With the system, Samsung will help manufacturers add smarts to their appliances, machines and other devices. The company also hopes to keep those gadgets secure.

Have you ever thought about how each new smart device in your home is just one more way for you to get hacked?

Well, now you have. And cybersecurity experts warn that this risk is real. One reason is that lots of Internet-connected devices will run any computer software that anyone -- including a hacker -- asks it to.

So what's going to stop this potential madness? A supersecret code.

That's what Samsung and cybersecurity company Thales e-Security are offering in a new system for smart devices announced Wednesday at Samsung's developer conference. It's part of the Artik platform, which is essentially a computer system that manufacturers can plug into a refrigerator, for example, to give it computer smarts.

Now for the secret code. Using a complex math formula, Artik gives all the software running on your Internet-connected refrigerator a "birth certificate," as Jon Geater, CTO of Thales, describes it. This shows that the software came from a legitimate source. Hackers can't get permission for their software to run on the system, because they can't duplicate that digital identity.

The system will allow "a new generation of IoT products and applications to enter the market with enhanced privacy and security features critical for the broad array of products and services," Curtis Sasaki, vice president of ecosystems at Samsung Electronics, said in a statement.

That could prevent all kinds of hacking headaches, from the mayhem of your connected audio system getting turned up to eleven to the theft of your credit card data from a connected laundry machine designed to order more laundry detergent when you're running out. It could also stop hackers from using an unsecured smart device to crawl into your home computer network.

"It's a nasty problem to solve," Geater said.

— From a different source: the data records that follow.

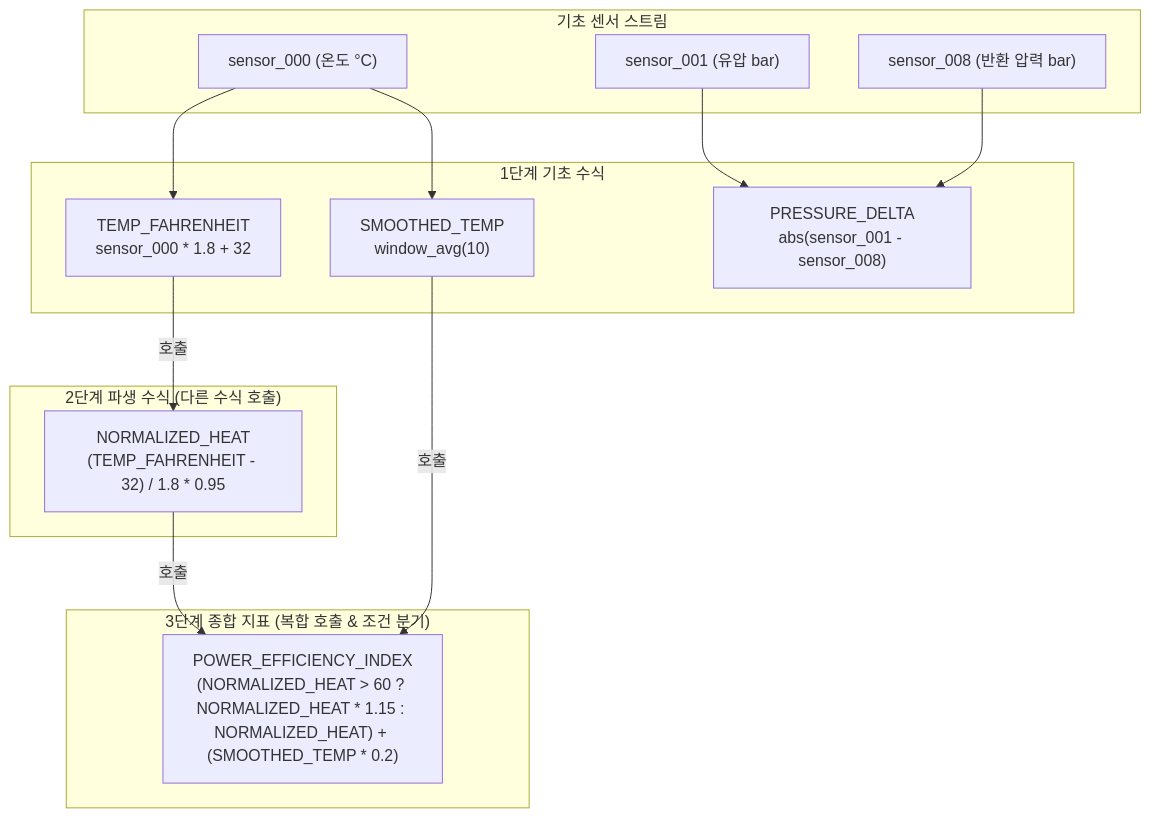
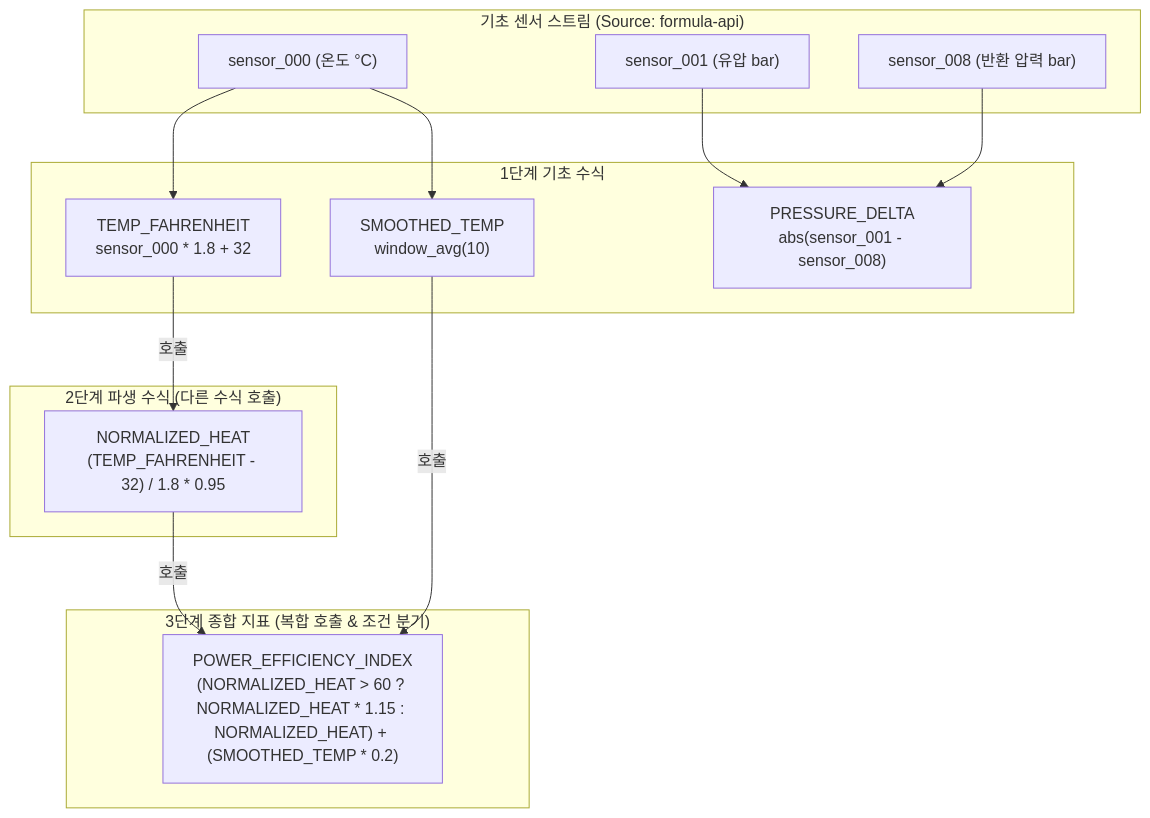
Before and after one commit to imoil/formula-evaluator-service: the second of 4 diagrams in docs/FRONTEND_UI_GUIDE.md, drawn with Mermaid. The commit also changed other lines of this file and 1 other file, not shown here.

Commit message:
docs: update architectural diagrams and guides to reflect backend single source of truth for sensors

````diff
--- a/docs/FRONTEND_UI_GUIDE.md
+++ b/docs/FRONTEND_UI_GUIDE.md
@@ -120,30 +128,30 @@
 ```mermaid
 flowchart TD
-    subgraph DataStreams["기초 센서 스트림"]
+    subgraph DataStreams["기초 센서 스트림 (Source: formula-api)"]
         S0["sensor_000 (온도 °C)"]
         S1["sensor_001 (유압 bar)"]
         S8["sensor_008 (반환 압력 bar)"]
     end
 
     subgraph Level1["1단계 기초 수식"]
         TF["TEMP_FAHRENHEIT<br/>sensor_000 * 1.8 + 32"]
         ST["SMOOTHED_TEMP<br/>window_avg(10)"]
         PD["PRESSURE_DELTA<br/>abs(sensor_001 - sensor_008)"]
     end
 
     subgraph Level2["2단계 파생 수식 (다른 수식 호출)"]
         NH["NORMALIZED_HEAT<br/>(TEMP_FAHRENHEIT - 32) / 1.8 * 0.95"]
     end
 
     subgraph Level3["3단계 종합 지표 (복합 호출 & 조건 분기)"]
         PEI["POWER_EFFICIENCY_INDEX<br/>(NORMALIZED_HEAT > 60 ? NORMALIZED_HEAT * 1.15 : NORMALIZED_HEAT) + (SMOOTHED_TEMP * 0.2)"]
     end
 
     S0 --> TF
     S0 --> ST
     S1 & S8 --> PD
 
     TF -->|호출| NH
     NH -->|호출| PEI
     ST -->|호출| PEI
 ```
````
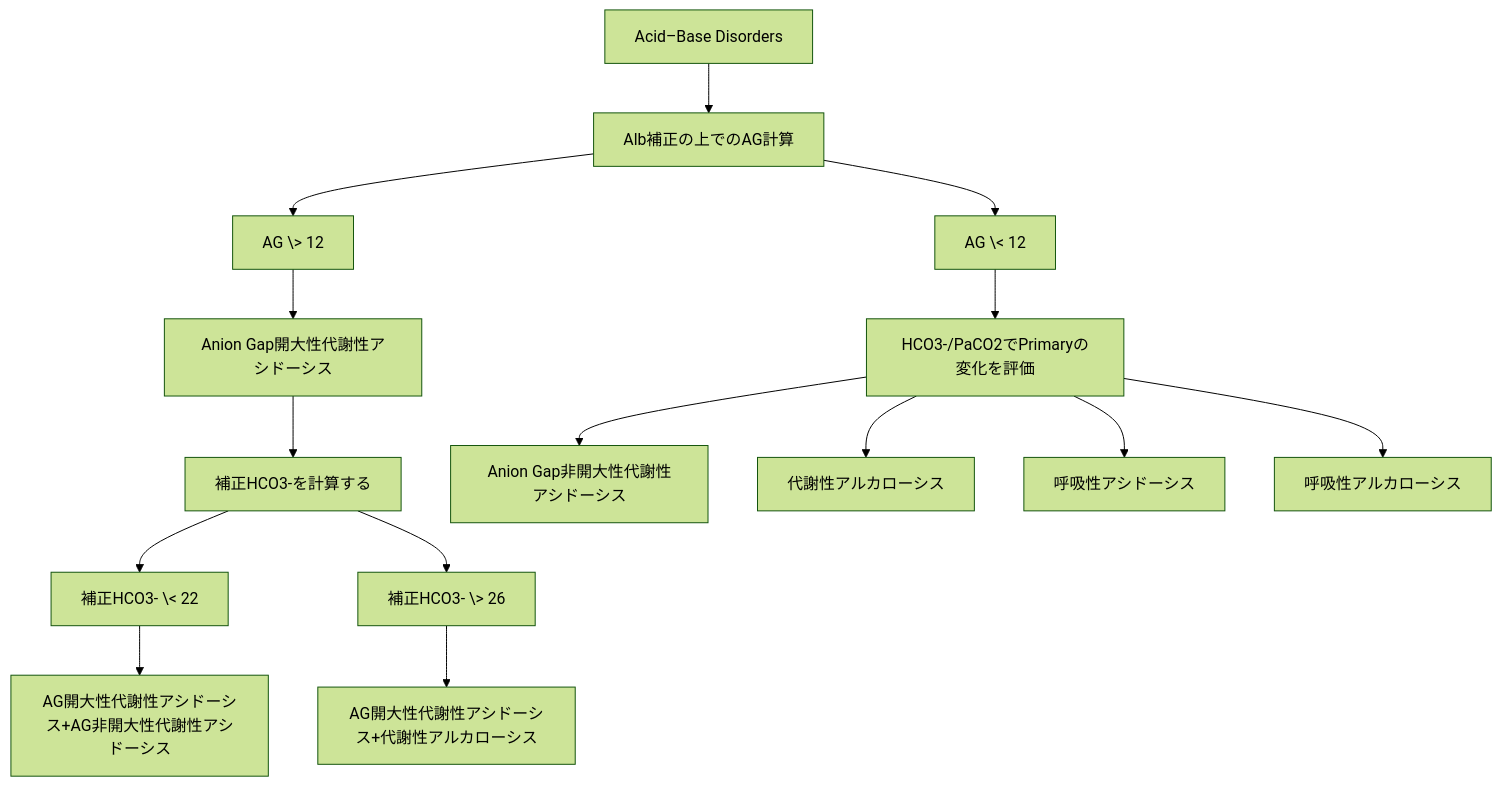
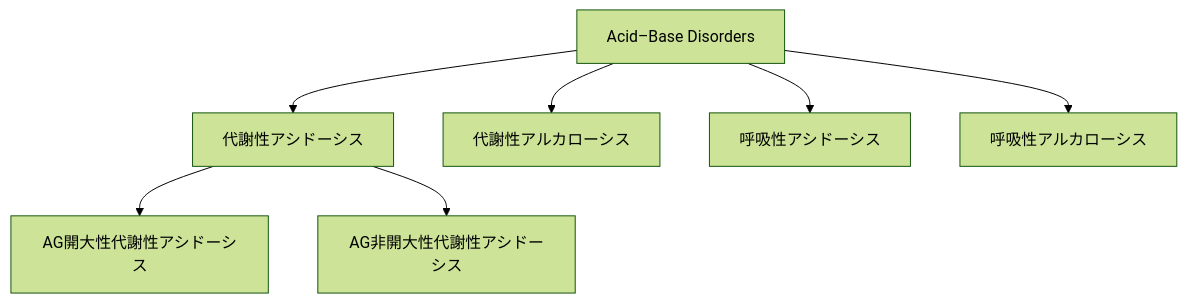
Before and after one commit to figarofuga/personal-slides: the first of 2 diagrams in medicine/blood_gas_analysis_mi/index.qmd, drawn with Mermaid (forest theme). The commit also changed other lines of this file and 4 other files, not shown here.

````diff
--- a/medicine/blood_gas_analysis_mi/index.qmd
+++ b/medicine/blood_gas_analysis_mi/index.qmd
@@ -116,34 +117,23 @@
 ```{mermaid}
 %%| fig-width: 10
 %%| fig-height: 6
 
 flowchart TD
     ABG["Acid–Base Disorders"]
 
-    ABG --> AlbCorrectAG["Alb補正の上でのAG計算"]
+    ABG --> MA["代謝性アシドーシス"]
+    ABG --> MK["代謝性アルカローシス"]
+    ABG --> RA["呼吸性アシドーシス"]
+    ABG --> RK["呼吸性アルカローシス "]
 
-    AlbCorrectAG --> AlbCorrectAGPosi["AG \> 12"]
-    AlbCorrectAG --> AlbCorrectAGNega["AG \< 12"]
-
-    AlbCorrectAGPosi --> AG["Anion Gap開大性代謝性アシドーシス"]
-    AG --> HCO3["補正HCO3-を計算する"]
-    HCO3 --> HCO3Acid["補正HCO3- \< 22"]
-    HCO3 --> HCO3Alka["補正HCO3- \> 26"]
-
-    HCO3Acid --> AGNAG["AG開大性代謝性アシドーシス+AG非開大性代謝性アシドーシス"]
-    HCO3Alka --> AGAlka["AG開大性代謝性アシドーシス+代謝性アルカローシス"]
+    MA --> AGMA["AG開大性代謝性アシドーシス"]
+    MA --> NAGMA["AG非開大性代謝性アシドーシス"]
 
 
-    AlbCorrectAGNega --> PrimaryEval["HCO3-/PaCO2でPrimaryの変化を評価"]
-    PrimaryEval --> NAG["Anion Gap非開大性代謝性アシドーシス"]
-    PrimaryEval --> MK["代謝性アルカローシス"]
-    PrimaryEval --> RA["呼吸性アシドーシス"]
-    PrimaryEval --> RK["呼吸性アルカローシス"]
-    
 
-    click AG "#/ag-acidosis"
-    click NAG "#/nag-acidosis"
+    click AGMA "#/ag-acidosis"
+    click NAGMA "#/nag-acidosis"
     click MK "#/metabolic-alkalosis"
     click RA "#/respiratory-acidosis"
     click RK "#/respiratory-alkalosis"
 ```
````
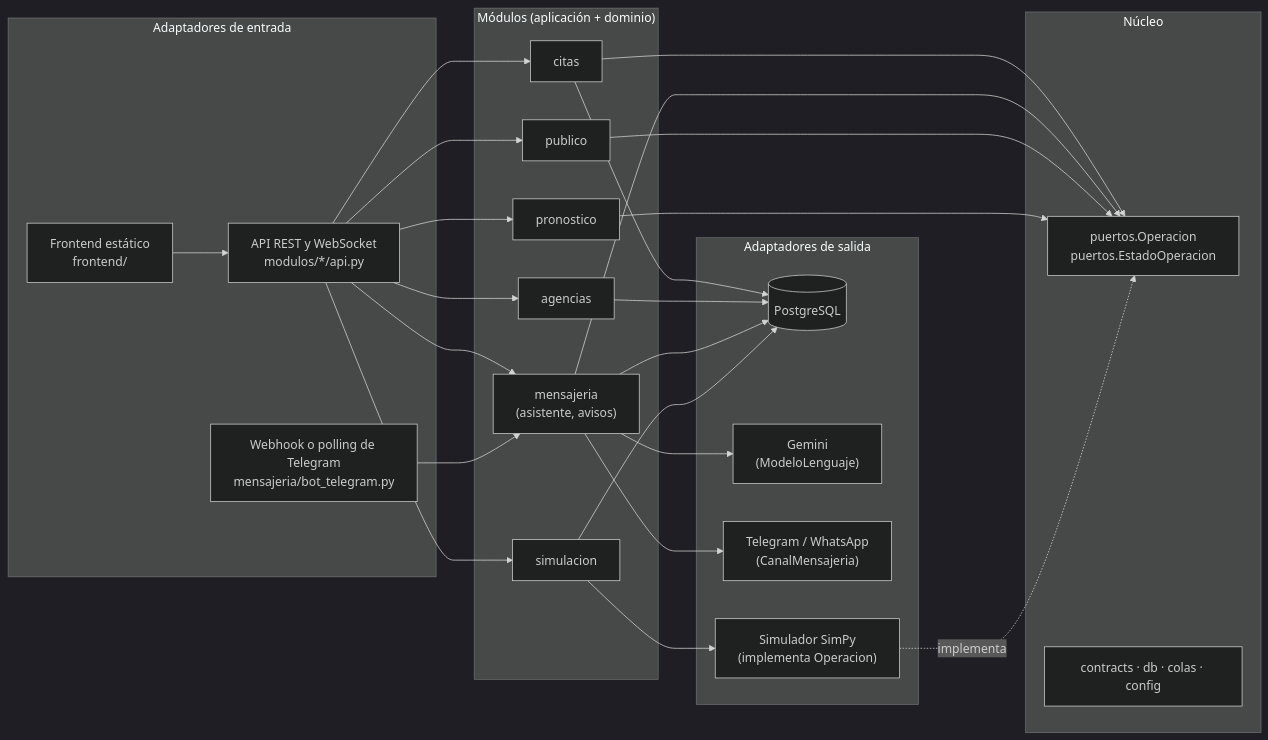
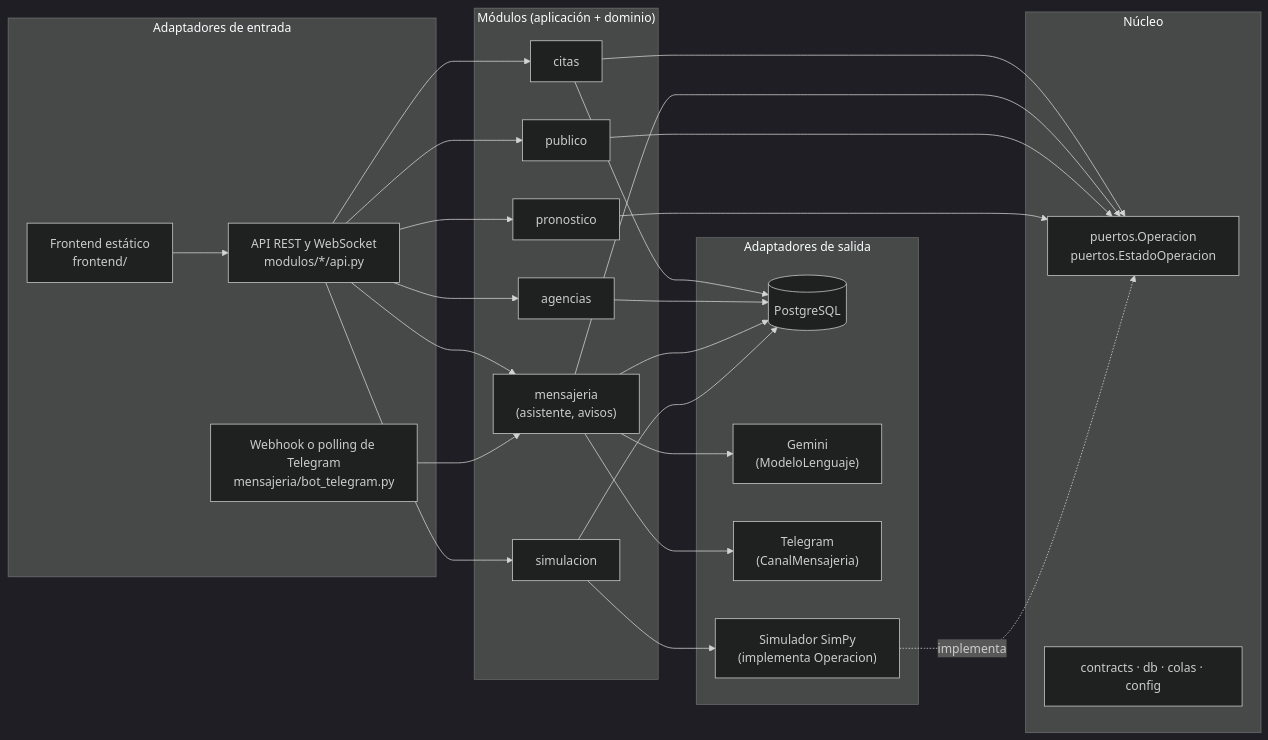
One commit to HoracioHR17/Fluport changed the diagram in docs/arquitectura.md. Above: the diagram before and after it, drawn with Mermaid (dark theme). The commit also changed other lines of this file and 38 other files, not shown here.

Commit message:
feat(frontend): rediseño con gráficas y simbología, mapa acotado al puerto y retiro de WhatsApp

````diff
--- a/docs/arquitectura.md
+++ b/docs/arquitectura.md
@@ -12,35 +12,35 @@
 ```mermaid
 flowchart LR
   subgraph Entrada["Adaptadores de entrada"]
     API["API REST y WebSocket<br/>modulos/*/api.py"]
     TG["Webhook o polling de Telegram<br/>mensajeria/bot_telegram.py"]
     WEB["Frontend estático<br/>frontend/"]
   end
   subgraph Modulos["Módulos (aplicación + dominio)"]
     CIT["citas"]
     AGE["agencias"]
     MEN["mensajeria<br/>(asistente, avisos)"]
     PRO["pronostico"]
     PUB["publico"]
     SIM["simulacion"]
   end
   subgraph Nucleo["Núcleo"]
     PUE["puertos.Operacion<br/>puertos.EstadoOperacion"]
     CON["contracts · db · colas · config"]
   end
   subgraph Salida["Adaptadores de salida"]
     PG[("PostgreSQL")]
     GEM["Gemini<br/>(ModeloLenguaje)"]
-    TEL["Telegram / WhatsApp<br/>(CanalMensajeria)"]
+    TEL["Telegram<br/>(CanalMensajeria)"]
     MOT["Simulador SimPy<br/>(implementa Operacion)"]
   end
   WEB --> API
   API --> CIT & AGE & MEN & PRO & PUB & SIM
   TG --> MEN
   CIT & MEN & PUB --> PUE
   PRO --> PUE
   MOT -. implementa .-> PUE
   SIM --> MOT
   MEN --> GEM & TEL
   CIT & AGE & MEN & SIM --> PG
 ```
````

Samsung and Thales aren't the first to use this method. Smart industrial lighting company Enlighted, for example, secures its system by allowing only approved software to run. But if manufacturers snatch up Artik for their smart devices, the technique could find its way into a lot more consumer goods.